Material shown:
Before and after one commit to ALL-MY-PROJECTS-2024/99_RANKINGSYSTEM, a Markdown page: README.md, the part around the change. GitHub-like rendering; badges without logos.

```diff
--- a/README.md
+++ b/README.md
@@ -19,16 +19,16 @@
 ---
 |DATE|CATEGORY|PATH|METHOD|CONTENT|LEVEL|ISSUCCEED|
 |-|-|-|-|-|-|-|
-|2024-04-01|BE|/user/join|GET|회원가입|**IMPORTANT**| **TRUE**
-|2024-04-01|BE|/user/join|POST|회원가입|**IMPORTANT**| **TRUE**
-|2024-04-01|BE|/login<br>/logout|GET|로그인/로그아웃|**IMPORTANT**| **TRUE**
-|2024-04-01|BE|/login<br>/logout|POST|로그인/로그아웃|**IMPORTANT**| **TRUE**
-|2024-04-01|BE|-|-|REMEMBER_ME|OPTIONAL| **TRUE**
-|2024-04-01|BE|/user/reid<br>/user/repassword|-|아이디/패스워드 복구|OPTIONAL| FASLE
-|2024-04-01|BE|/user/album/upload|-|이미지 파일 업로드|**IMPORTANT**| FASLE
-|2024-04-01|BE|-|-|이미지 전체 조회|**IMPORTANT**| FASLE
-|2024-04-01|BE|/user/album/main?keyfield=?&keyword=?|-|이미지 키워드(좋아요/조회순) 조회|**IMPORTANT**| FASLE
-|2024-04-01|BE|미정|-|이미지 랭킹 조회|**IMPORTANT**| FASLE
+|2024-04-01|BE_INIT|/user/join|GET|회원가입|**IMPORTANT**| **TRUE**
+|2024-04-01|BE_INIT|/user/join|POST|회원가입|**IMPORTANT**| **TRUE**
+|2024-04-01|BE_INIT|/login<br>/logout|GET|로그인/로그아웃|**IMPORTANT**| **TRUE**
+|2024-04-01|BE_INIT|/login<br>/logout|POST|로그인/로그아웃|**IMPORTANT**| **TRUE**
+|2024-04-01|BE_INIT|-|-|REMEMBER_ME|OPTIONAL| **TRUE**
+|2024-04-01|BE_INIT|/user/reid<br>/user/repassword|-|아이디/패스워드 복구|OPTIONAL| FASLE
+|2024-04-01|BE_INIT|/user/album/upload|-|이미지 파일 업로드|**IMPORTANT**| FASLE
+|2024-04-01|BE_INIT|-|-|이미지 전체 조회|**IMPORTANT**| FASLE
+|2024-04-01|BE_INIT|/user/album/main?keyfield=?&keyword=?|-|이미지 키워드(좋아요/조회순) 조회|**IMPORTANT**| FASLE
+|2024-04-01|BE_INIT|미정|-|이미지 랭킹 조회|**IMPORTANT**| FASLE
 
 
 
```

The problem: Look through the entries above. Extract each line with the word "album".

Response area:
-|2024-04-01|BE|/user/album/upload|-|이미지 파일 업로드|**IMPORTANT**| FASLE
-|2024-04-01|BE|/user/album/main?keyfield=?&keyword=?|-|이미지 키워드(좋아요/조회순) 조회|**IMPORTANT**| FASLE
+|2024-04-01|BE_INIT|/user/album/upload|-|이미지 파일 업로드|**IMPORTANT**| FASLE
+|2024-04-01|BE_INIT|/user/album/main?keyfield=?&keyword=?|-|이미지 키워드(좋아요/조회순) 조회|**IMPORTANT**| FASLE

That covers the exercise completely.